Will you be featuring any songs from The Land of Rape and Honey?
Well, it would be kind of stupid of me not to. (Laughs.) I’m certain we’ll be doing “Stigmata” — which we haven’t done in over 10 years — and “Land of Rape and Honey” — which we haven’t done in over 20 years — and we’ll take it from there.
Who’s in the band now?

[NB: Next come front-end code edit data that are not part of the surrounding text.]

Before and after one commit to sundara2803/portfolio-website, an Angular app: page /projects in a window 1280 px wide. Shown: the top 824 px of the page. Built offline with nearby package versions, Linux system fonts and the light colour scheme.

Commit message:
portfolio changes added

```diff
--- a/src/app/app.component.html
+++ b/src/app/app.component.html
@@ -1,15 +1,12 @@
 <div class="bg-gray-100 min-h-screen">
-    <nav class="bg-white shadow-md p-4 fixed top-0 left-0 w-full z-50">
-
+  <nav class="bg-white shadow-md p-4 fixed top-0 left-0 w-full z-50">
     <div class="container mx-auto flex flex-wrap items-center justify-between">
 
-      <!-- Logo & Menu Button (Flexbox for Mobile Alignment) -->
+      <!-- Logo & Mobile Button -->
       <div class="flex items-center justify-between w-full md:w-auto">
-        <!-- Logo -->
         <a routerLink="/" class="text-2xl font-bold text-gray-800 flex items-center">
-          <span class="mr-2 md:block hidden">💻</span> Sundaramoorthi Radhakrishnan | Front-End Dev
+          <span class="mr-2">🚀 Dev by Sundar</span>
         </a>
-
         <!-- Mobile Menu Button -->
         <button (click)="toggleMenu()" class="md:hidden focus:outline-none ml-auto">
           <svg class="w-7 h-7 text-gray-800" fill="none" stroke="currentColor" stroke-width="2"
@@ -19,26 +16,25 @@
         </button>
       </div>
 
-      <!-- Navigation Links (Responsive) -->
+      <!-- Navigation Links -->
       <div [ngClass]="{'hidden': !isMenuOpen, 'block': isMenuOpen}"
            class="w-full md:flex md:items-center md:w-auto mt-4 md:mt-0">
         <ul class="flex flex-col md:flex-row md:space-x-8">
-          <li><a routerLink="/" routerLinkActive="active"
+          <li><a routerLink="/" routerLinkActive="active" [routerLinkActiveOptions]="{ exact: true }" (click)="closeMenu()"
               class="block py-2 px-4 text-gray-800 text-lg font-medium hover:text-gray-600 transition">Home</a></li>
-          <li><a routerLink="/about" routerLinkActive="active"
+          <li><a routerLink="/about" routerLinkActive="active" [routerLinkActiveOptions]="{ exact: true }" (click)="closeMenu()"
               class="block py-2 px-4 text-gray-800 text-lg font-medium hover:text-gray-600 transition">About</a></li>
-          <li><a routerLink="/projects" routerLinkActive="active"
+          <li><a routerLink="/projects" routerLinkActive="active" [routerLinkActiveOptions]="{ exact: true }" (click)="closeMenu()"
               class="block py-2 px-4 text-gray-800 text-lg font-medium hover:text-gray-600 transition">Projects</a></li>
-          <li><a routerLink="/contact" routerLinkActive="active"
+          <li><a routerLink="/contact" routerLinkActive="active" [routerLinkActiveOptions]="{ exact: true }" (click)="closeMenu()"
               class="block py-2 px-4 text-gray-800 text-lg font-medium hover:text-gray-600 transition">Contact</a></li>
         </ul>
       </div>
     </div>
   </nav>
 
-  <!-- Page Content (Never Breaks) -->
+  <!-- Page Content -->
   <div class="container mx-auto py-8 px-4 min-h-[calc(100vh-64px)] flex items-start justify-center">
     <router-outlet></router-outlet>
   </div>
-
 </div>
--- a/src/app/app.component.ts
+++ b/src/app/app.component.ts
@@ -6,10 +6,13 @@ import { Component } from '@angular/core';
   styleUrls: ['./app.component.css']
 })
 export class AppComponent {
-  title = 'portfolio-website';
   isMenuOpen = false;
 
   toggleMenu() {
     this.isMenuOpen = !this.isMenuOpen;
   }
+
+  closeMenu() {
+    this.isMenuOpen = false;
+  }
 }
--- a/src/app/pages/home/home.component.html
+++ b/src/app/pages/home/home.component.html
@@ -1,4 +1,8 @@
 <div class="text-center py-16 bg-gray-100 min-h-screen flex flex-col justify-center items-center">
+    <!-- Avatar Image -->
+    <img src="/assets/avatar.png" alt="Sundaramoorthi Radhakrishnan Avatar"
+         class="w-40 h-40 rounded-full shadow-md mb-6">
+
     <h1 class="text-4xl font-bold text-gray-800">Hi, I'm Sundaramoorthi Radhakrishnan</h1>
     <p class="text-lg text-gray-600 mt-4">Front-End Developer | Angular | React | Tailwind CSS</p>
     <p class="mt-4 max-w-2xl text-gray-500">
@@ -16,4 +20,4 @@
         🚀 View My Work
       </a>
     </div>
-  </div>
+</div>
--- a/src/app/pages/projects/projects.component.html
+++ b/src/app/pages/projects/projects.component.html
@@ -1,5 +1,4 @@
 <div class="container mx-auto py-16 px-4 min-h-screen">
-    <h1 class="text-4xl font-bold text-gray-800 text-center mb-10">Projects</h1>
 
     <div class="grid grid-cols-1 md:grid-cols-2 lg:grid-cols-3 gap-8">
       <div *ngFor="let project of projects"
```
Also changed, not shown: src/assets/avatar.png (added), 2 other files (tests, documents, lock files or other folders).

DJ Swamp — oh, I have to tell you this! Me and DJ Swamp -- who worked with Beck -- worked on a remix of David Hasselhoff doing a cover of Neil Diamond’s “Sweet Caroline.” It was the most surreal project I’ve ever been involved with. I didn’t even have to take acid, and I felt like I was trippin’ balls. David Hasselhoff has a new album coming out, some originals and some covers — and for whatever reason — and this is the part that still perplexes me since I haven’t met David Hasselhoff yet — he decided I would be the perfect person to mix this. (Laughs.) So it’s like, “I’m game! I’ll take the challenge. This could be cool,” and sure enough, man, as soon as I heard it, I felt like I was on some of Timothy Leary’s best MDMA I’ve ever been on!
So anyway, he’s back. We have Derek Abrams on drums, John Bechdel from Killing Joke and Fear Factory on keyboards, Cesar Soto and Sin Quirin on guitars and Tony Campos on bass, and then there’s whatever it is I do. And there will be a lot going on besides. Unfortunately, with my past, I’m not able to pull pyro licenses as quickly as Rammstein, but I don’t want to end up like Michael Jackson in a Pepsi commercial: I’m fine with my dreads staying the way they are.
For a complete list of Ministry tour dates, go here.